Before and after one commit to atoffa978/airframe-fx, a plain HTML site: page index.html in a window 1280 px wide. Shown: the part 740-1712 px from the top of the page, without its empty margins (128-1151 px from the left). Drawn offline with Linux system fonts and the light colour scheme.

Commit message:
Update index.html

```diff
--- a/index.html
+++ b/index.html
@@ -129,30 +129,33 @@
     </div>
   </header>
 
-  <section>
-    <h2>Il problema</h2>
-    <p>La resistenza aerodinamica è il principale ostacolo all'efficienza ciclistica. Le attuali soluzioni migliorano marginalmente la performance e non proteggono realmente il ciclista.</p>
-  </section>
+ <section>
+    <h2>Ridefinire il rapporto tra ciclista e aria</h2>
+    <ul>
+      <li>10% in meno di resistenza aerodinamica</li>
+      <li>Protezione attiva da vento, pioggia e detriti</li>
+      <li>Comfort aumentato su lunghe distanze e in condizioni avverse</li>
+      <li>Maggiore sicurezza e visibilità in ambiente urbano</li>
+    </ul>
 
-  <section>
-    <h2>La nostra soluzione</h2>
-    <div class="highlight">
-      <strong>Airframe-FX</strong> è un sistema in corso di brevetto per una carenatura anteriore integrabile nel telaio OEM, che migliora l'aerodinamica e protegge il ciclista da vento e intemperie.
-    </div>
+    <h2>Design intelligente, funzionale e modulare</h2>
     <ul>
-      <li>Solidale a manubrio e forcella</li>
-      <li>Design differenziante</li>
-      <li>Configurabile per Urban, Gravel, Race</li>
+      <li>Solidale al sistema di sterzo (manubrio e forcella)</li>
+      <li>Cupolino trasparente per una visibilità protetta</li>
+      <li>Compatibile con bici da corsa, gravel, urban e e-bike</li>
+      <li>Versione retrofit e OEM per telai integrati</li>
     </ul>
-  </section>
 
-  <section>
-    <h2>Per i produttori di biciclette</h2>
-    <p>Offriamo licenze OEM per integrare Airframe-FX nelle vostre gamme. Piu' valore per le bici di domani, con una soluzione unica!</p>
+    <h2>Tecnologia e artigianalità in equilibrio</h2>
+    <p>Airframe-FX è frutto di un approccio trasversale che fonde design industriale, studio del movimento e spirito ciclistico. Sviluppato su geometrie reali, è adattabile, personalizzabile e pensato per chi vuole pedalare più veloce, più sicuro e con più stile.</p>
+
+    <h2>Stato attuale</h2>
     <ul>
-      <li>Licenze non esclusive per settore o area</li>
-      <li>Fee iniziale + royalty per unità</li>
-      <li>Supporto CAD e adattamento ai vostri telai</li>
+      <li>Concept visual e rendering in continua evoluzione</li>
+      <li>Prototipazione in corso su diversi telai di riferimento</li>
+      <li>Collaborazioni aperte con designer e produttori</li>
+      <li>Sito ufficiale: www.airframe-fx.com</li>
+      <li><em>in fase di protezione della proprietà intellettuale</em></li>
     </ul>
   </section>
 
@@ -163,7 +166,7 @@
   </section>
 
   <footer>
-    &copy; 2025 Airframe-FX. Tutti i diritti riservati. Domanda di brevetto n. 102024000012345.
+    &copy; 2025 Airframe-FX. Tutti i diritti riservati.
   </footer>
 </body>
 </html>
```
+++++
Exercise details> Look through the data above for the word "corso". Report each line where it occurs.

Response>
-      <strong>Airframe-FX</strong> è un sistema in corso di brevetto per una carenatura anteriore integrabile nel telaio OEM, che migliora l'aerodinamica e protegge il ciclista da vento e intemperie.
+      <li>Prototipazione in corso su diversi telai di riferimento</li>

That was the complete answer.